“It was a great response,” Helmis said. He recalled guests and band members standing in line to pose on a tandem bicycle (get it? a two-seater?) that they had set up for pics. “After [the first show], we said, ‘Let’s definitely do that again!’”
Some of the bands that participate became couplets by default, after other members dropped off, but many started with the idea of keeping things at two and two alone.
Take the “no wave” noise band Ursula, whose members recently moved here from Boston. Per guitarist and singer Caity, “We never wanted anybody else to be in our band.” Drummer Sonam agreed. “When we started, I couldn’t imagine being in a band with anybody but Caity,” she said. “We can read each other’s minds. It’s special and it’s unspoken between us that it’s always just gonna be us two.”
Philly queer punk band HIRS, which has played at the festival for nine years, has at times expanded to include a whole range of artists and musicians. But for founding member JP, the duo is the key: “Who really needs that third wheel?”
Like many of the groups at the fest, Ursula’s music is loud, brash, and in your face. The band sounds like it might have a third or even fourth member even though it doesn’t, something Woods suggested is born out of a “level of creativity and intimacy” between the two musicians. Trying to sound larger is one tactic a duo can take, or it can go for a minimal, stripped down approach. When that happens, “the music comes across like an exposed view into their creative juices,” said Woods.
No matter which angle a duo is going for, at the heart, neither of the members should be overpowering the other, Helmis said.
The Afterglows, who will close out Two Piece Fest X on Saturday, exemplify that mantra. A collaboration between Michael Cantor of The Goodbye Party and Sam Cook-Parrott from Radiator Hospital, it is one of the most traditional duos at the festival — two guitarists playing together and harmonizing vocals. Think Everly Brothers, Simon & Garfunkel or Jonathan Richman and Tommy Larkins. Cantor and Cook-Parrott also cite Seattle-based grindcore legends Iron Lung, who played Two Piece Fest Midwest in 2014.
The lineup for Two Piece Fest is purposely eclectic, covering all genres of music.
“We want it to be available for anyone to play but we [also] curate it to keep it super diverse,” Helmis said. The event is a very grassroots operation — Helmis screenprints all the posters by hand — but booking groups has become a lot easier in the age of Bandcamp and Facebook. What used to be the difficult process of finding 22 two-person bands to participate has now turned into the even harder one of going through close to 150 applications and figuring out what makes for a perfect lineup.
Still, the founders are as excited as ever about “the duo” and their festival that celebrates it.

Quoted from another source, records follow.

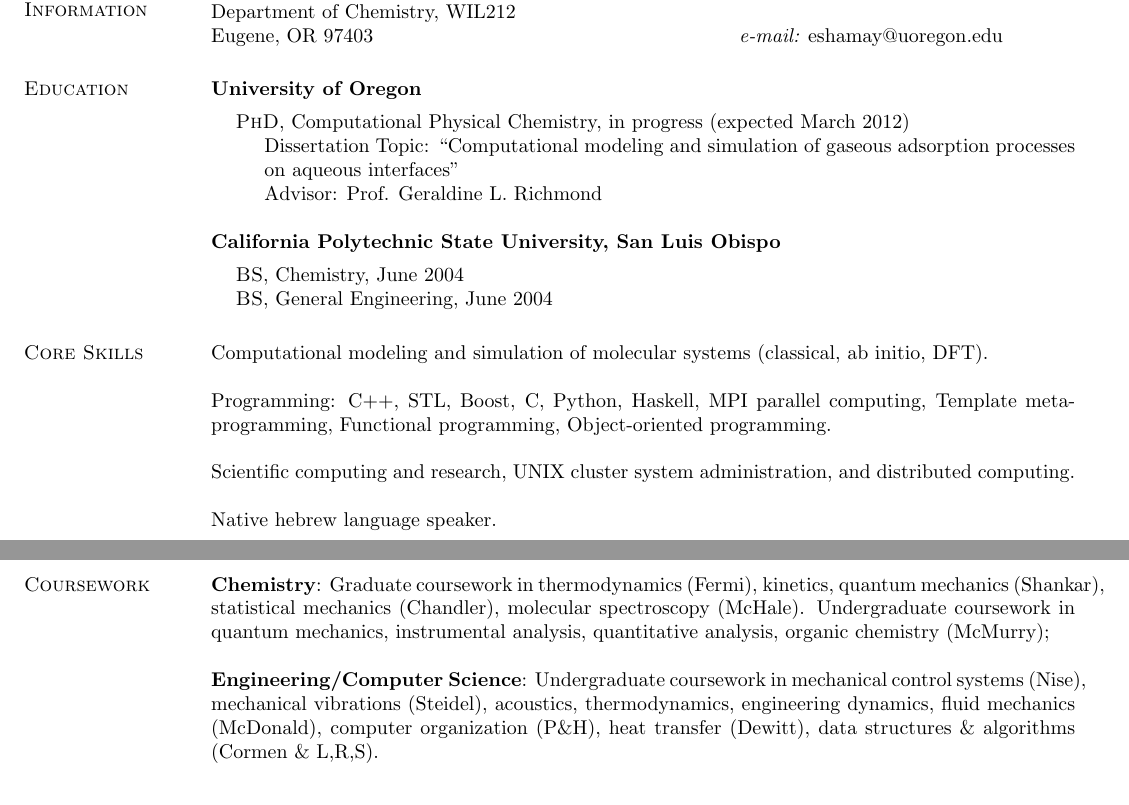
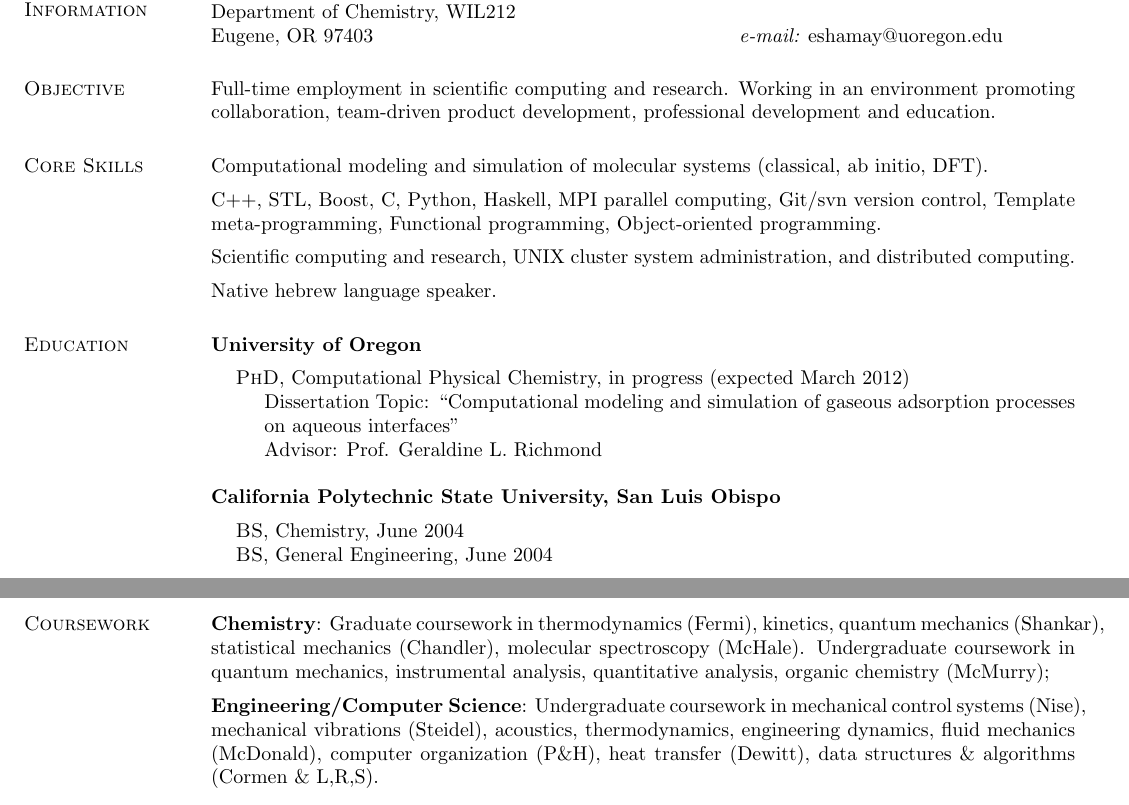
Before and after one commit to eshamay/Resume, a LaTeX CV (Shamay-Resume.tex): two parts of pages 1 and 2 of 2, joined at a grey line, cut so that both start at the same text. Compiled offline with pdfLaTeX.

Commit message:
Added an objective section and moved skills up front

```diff
--- a/shamay-resume.tex
+++ b/Shamay-Resume.tex
@@ -40,8 +40,22 @@
 %\section{\sc Research Interests}
 %Laser interferometry, general relativity, functional programming, nonlinear interactions, mathematical modeling.
 
-%\section{\sc Current Pos.}
-%{\bf University of Oregon}, graduate student (doctoral candidate)
+\section{\sc Objective}
+Full-time employment in scientific computing and research. Working in an environment promoting collaboration, team-driven product development, professional development and education.
+
+
+
+\section{\sc Core Skills}
+Computational modeling and simulation of molecular systems (classical, ab initio, DFT).
+
+\vspace*{-.1in}
+C++, STL, Boost, C, Python, Haskell, MPI parallel computing, Git/svn version control, Template meta-programming, Functional programming, Object-oriented programming.
+
+\vspace*{-.1in}
+Scientific computing and research, UNIX cluster system administration, and distributed computing.
+
+\vspace*{-.1in}
+Native hebrew language speaker.
 
 \section{\sc Education}
 {\bf University of Oregon}\\
@@ -62,17 +76,6 @@
 \item[] {\sc BS}, Chemistry, June 2004
 \item[] {\sc BS}, General Engineering, June 2004
 \end{list1}
-
-
-\section{\sc Core Skills}
-
-Computational modeling and simulation of molecular systems (classical, ab initio, DFT).
-
-Programming: C++, STL, Boost, C, Python, Haskell, MPI parallel computing, Template meta-programming, Functional programming, Object-oriented programming.
-
-Scientific computing and research, UNIX cluster system administration, and distributed computing.
-
-Native hebrew language speaker.
 
 \section{\sc Experience}
 
@@ -112,6 +115,7 @@
 \section{\sc Coursework}
 
 \textbf{Chemistry}: Graduate coursework in thermodynamics (Fermi), kinetics, quantum mechanics (Shankar), statistical mechanics (Chandler), molecular spectroscopy (McHale). Undergraduate coursework in quantum mechanics, instrumental analysis, quantitative analysis, organic chemistry (McMurry);
+\vspace*{-.1in}
 
 \textbf{Engineering/Computer Science}: Undergraduate coursework in mechanical control systems (Nise), mechanical vibrations (Steidel), acoustics, thermodynamics, engineering dynamics, fluid mechanics (McDonald), computer organization (P\&H), heat transfer (Dewitt), data structures \& algorithms (Cormen \& L,R,S).
 
```
Also changed, not shown: shamay-resume.pdf (deleted), 1 other file.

“We keep going with this thing every year because it is so damn fun to both plan and attend,” said Woods.
“The energy is perfect,” added Helmis. “Everybody is happy to be there, and the bands are so awesome. It never gets boring. I wish more shows were like that.”